Be careful! Smoking may affect your job prospects too

Smokers earn considerably less than their non-smoker peers, says a research

Policy Pulse
Publish Date: Apr 12 2016 5:17PM | Updated Date: Apr 13 2016 11:59AM

Be careful! Smoking may affect your job prospects too

Young smokers please take note! Smokers face more problems in finding a new job and when they do find a job, they earn considerably less than their non-smoker peers, says a study.
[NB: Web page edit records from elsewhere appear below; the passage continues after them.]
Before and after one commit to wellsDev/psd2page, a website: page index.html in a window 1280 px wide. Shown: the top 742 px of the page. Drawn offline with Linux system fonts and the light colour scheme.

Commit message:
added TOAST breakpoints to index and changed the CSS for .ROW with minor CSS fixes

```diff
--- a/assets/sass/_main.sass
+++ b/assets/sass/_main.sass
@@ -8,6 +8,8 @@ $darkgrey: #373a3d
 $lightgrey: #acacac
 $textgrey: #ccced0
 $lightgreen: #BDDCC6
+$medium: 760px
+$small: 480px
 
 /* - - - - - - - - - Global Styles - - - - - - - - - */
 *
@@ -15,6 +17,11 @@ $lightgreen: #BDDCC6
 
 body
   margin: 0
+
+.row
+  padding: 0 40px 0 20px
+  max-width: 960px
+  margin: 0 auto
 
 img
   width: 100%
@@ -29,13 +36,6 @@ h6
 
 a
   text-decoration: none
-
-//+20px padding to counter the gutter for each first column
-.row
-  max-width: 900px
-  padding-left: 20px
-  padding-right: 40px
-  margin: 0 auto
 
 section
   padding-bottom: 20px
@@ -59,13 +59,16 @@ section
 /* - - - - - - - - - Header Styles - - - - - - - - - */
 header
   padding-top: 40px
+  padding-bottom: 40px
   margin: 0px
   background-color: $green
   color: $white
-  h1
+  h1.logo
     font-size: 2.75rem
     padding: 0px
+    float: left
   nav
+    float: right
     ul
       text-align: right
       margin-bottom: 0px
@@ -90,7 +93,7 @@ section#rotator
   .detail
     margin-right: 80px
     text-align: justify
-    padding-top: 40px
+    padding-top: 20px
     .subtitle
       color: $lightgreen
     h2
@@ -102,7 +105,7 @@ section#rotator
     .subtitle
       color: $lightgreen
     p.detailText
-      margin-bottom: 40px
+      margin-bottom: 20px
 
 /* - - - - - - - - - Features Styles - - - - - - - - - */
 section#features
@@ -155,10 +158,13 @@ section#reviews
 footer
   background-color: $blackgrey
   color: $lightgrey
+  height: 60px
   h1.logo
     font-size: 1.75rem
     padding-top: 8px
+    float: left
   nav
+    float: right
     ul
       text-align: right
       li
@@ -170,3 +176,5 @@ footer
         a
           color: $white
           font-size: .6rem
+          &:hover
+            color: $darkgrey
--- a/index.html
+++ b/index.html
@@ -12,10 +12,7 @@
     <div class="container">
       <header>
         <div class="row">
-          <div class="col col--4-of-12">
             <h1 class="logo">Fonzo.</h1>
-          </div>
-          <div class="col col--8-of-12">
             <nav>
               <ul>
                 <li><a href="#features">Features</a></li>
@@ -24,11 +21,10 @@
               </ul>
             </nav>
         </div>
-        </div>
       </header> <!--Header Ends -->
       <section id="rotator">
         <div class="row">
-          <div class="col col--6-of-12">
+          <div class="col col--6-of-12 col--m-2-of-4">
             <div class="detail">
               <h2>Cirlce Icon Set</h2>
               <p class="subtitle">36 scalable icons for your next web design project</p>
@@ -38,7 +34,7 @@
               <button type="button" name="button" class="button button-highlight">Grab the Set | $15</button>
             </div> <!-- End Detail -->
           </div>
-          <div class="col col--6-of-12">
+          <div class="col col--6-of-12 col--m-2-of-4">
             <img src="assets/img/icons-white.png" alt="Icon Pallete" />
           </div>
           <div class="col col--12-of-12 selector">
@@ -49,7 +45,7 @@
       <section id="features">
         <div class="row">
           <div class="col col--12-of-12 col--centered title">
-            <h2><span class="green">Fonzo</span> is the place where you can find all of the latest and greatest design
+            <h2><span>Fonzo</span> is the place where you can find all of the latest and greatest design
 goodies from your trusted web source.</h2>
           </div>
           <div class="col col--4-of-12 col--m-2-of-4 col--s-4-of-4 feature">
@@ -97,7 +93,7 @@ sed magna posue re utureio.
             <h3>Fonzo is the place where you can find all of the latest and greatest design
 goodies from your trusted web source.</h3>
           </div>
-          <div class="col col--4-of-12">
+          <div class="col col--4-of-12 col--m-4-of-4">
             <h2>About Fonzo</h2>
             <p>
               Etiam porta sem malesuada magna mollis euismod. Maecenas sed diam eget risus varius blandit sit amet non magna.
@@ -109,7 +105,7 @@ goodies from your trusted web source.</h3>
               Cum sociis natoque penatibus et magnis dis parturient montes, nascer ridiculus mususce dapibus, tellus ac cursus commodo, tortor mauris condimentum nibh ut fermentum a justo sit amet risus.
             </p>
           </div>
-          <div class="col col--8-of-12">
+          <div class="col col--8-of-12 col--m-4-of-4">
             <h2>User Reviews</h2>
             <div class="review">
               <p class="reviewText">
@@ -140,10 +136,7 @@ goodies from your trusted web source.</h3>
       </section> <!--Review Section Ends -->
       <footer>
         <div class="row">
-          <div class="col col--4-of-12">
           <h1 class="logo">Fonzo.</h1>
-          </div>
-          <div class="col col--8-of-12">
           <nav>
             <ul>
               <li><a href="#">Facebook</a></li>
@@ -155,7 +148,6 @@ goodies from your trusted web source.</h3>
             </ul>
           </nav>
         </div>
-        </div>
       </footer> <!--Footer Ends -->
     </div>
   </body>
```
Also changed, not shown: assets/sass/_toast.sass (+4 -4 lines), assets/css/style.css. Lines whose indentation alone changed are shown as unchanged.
Study showed that at 12 months, only 27 percent of smokers had found jobs compared with 56 percent of non-smokers. Among those who had found jobs by 12 months, smokers earned on average 5 US dollars less per hour than non-smokers.
"We found that smokers had a much harder time finding work than non-smokers," said lead study author Judith Prochaska from Stanford University Medical Center in the US.
Researchers surveyed 131 unemployed smokers and 120 unemployed non-smokers at the beginning of the study and then at six and 12 months. 
"The health harms of smoking have been established for decades and our study here provides insight into the financial harms of smoking both in terms of lower re-employment success and lower wages," Prochaska added in a paper published in the journal JAMA Internal Medicine.
They used survey questions and a breath test for carbon monoxide levels to classify job seekers into either daily smokers or non-smokers. 
Smokers were on average younger, less educated and in poorer health than non-smokers. 
"Such differences might influence job seekers' ability to find work," Prochaska stated.
After controlling for these variables, smokers still remained at a big disadvantage. After 12 months, the re-employment rate of smokers was 24 percent lower than that of non-smokers.
"We designed the analysis so that the smokers and non-smokers were as similar as possible in terms of the information we had on their employment records and prospects for employment at baseline," added co-author Michael Baiocchi.
Those who successfully quit smoking will have an easier time getting hired, the authors suggested.